Last week I realized that one of my best friends, my youngest sister, didn’t own a single hand made piece of clothing from me. I set out looking for the perfect crochet stitch and hat in hopes of finding a free patter. I began searching Pinterest for ideas and came across a beautiful color blocked hat, but there was no pattern attached. When this happens to me, it really bums me out. And of course, the cutest projects never have free patterns, am I right?
Last week I spent all of my little downtime creating a similar hat for Abbi. I chose shades of yellow because it is her absolute favorite color (I actually had to make her take off a very clash-y yellow rain jacket in order to get this picture!). Sadly, Jo-Ann’s didn’t have much in the yellow department, but I was lucky enough to snag these two shades from Red Heart.
Next time I go back to Jo-Ann’s (and my husband is not tagging along), I’m going to buy this beautiful color changing yellow yarn from Lion Brand that caught my eye. The only thing that stopped me last time was the fact that it was $10 and I know my husband would have majorly rolled his eyes at me. Don’t worry Abbi- the most beautiful yellow scarf is coming your way soon!
For this hat, I used medium sized yarn, but you could do this hat with any size yarn. Just make sure to adjust your beginning chain.
- Red Heart yarn in Cornmeal and Cornsilk
- Size K/10mm hook
- Large-eye yarn sewing needle
- A Pom Pom of your choice!
The best thing about this hat is that it can be worn as a beanie or you can just fold the brim up for a less slouchy look! Its the best hat for any kind of hair day.

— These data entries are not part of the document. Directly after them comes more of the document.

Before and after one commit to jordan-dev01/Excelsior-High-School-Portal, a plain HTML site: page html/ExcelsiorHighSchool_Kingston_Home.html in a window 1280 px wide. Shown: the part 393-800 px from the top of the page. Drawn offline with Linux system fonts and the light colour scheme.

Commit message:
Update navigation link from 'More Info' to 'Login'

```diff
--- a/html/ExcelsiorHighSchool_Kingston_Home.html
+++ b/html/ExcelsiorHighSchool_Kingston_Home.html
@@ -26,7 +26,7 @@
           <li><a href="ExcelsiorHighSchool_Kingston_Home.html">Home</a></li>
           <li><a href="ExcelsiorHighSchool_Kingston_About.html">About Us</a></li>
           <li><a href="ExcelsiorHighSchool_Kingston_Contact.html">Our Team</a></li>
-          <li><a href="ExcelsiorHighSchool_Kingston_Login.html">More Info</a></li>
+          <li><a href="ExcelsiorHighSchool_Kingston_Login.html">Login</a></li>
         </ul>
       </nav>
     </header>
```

This hat is created using the waffle stitch. which means it cannot be worked in the round. To transfer this finicky stitch into a hat, I made essentially a large rectangle, and then sewed it up into a tube. Then I just sealed up the end and put a pom pom on top!

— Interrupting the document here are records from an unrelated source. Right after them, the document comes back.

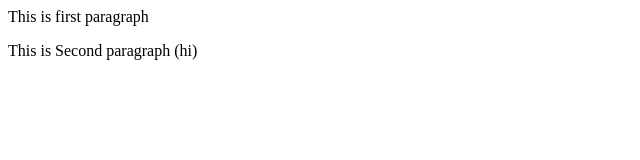
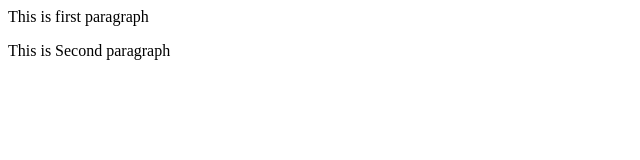
Before and after one commit to Alfiya-code/SampleRepository, a plain HTML site: page index.html in a window 1280 px wide. Shown: the full height of the page, 0-640 px from the left. Drawn offline with Linux system fonts and the light colour scheme.

Commit message:
This is second commit

```diff
--- a/index.html
+++ b/index.html
@@ -1,2 +1,2 @@
 <p>This is first paragraph</p>
-<p>This is Second paragraph (hi)</p>
+<p>This is Second paragraph</p>
```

dc: double crochet
FPdc: front post double crochet
BPdc: back post double crochet
*tutorials for the front and back post stitch can be found here.

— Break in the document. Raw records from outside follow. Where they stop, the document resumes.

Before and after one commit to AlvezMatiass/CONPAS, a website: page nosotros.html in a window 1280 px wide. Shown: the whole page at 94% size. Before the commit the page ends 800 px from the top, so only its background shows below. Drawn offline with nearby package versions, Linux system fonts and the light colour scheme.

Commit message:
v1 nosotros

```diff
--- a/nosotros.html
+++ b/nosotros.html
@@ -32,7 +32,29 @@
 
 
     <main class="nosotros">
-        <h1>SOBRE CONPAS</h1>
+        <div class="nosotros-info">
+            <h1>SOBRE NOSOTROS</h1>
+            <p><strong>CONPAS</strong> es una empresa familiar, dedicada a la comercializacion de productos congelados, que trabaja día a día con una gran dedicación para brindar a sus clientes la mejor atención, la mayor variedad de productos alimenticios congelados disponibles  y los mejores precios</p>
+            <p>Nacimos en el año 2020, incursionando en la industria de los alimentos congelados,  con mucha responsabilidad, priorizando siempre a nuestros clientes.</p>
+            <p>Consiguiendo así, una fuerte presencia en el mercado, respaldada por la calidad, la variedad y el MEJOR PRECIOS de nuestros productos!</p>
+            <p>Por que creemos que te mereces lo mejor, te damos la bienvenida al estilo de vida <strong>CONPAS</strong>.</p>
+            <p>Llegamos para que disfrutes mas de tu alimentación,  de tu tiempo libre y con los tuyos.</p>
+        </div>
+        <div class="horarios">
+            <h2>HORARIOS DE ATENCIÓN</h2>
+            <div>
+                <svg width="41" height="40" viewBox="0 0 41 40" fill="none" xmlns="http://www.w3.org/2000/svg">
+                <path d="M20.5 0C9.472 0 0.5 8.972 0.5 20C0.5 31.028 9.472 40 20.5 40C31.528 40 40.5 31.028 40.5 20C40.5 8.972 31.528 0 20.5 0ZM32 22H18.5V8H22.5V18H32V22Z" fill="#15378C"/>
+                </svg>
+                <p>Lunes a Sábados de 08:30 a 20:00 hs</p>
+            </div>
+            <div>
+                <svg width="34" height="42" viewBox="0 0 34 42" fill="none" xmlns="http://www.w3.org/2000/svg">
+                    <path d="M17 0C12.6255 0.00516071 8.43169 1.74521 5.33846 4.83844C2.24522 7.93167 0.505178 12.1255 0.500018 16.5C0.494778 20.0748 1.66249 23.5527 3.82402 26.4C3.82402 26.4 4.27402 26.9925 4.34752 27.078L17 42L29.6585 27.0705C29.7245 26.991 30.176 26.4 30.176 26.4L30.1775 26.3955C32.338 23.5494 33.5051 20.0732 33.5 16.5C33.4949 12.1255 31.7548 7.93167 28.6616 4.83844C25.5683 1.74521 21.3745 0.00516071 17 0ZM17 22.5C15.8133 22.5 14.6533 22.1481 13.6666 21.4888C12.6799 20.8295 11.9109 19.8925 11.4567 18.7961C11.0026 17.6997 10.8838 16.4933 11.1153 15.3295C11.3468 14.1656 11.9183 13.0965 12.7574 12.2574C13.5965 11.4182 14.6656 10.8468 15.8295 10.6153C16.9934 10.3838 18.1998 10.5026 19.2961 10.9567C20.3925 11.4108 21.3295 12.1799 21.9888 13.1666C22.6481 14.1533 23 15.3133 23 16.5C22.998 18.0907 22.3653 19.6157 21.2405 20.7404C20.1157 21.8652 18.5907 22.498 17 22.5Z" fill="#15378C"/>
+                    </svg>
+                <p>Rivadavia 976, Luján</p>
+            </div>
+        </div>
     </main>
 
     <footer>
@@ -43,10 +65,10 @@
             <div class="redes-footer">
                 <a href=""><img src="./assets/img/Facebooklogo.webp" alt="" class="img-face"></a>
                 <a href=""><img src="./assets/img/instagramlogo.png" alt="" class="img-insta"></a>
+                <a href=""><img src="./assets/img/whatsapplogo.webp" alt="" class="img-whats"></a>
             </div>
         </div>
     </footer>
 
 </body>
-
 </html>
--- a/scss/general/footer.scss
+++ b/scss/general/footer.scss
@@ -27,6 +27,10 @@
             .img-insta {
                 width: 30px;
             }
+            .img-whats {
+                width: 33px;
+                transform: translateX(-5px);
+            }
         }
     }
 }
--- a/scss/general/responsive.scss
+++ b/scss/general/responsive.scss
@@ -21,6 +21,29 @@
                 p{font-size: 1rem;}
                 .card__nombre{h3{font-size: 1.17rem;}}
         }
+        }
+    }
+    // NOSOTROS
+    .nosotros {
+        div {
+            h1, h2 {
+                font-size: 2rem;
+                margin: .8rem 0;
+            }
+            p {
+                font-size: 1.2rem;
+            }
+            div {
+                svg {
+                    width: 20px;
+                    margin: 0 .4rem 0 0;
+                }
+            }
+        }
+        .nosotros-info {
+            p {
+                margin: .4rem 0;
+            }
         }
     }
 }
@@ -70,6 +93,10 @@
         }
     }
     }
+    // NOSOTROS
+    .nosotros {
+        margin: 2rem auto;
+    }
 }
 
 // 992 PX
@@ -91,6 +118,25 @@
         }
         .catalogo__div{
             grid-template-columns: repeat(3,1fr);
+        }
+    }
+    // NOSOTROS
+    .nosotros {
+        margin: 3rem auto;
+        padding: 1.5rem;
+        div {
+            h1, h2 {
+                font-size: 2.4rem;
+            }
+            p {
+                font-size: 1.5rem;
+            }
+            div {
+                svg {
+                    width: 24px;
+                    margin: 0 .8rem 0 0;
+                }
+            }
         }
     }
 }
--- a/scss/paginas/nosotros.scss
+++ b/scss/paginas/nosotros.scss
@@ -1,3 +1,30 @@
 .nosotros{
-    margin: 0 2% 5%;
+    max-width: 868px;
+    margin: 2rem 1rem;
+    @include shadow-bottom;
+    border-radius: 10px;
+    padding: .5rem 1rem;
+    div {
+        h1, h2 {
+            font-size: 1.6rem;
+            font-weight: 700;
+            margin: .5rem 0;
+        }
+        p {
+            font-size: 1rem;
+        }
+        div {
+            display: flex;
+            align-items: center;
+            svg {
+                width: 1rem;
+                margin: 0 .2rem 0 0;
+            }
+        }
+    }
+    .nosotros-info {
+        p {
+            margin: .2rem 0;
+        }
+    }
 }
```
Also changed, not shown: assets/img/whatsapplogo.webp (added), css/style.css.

It’s very important to keep your stitches, and especially your chains, loose. I tend to crochet very tightly, so I have to consciously remember to make my stitches loose.
Row 1: Make a chain in multiples of three that fits around your head. Make 2 more chains; these 2 chains are your 1st dc.
Row 2: Dc in each stitch across, ch 2.
Row 3: Dc in the second stitch from your hook. FPdc in the 3rd stitch. *2dc, 1FPdc* all the way to the end. Chain 2.
Row 4: BPdc in the first stitch (this should be your front post stitch from the previous row), 2 FPdc. *1 BPdc, 2 FPdc* until you reach the end of the row. Chain 2.
Row 5 and On: Repeat rows 3 and 4 until you reach the end.
*If you are changing colors like I did, make sure you switch your color right before you make a row 3. This will ensure that your color transition is a straight line and not peeking out as a result of the back post stitches in row 4.
When you have achieved your desired length, cut your yarn ends and sew the two shorter sides together using the large-eyed sewing needle to make a tube. If you changed colors, try to match the colors up perfectly.
Once you have your hat tube, use your sewing needle to weave in and out of your dc stitches. Pull the yarn tight and secure it to create the bunched top of the hat. Weave in ends and trim excess yarn.
Lastly, you can add your favorite pom to your hat! The one I used came in a 15 pack on Amazon with 5 different colors. I love these because they are faux fur, which is so in style, AND they have little elastic loops tucked into their fur so you can easily secure them to your designs!
I hope that your hats turn out adorable! Please let me know how it goes! This is my first time writing a pattern, so please feel free to let me know if you catch a mistake.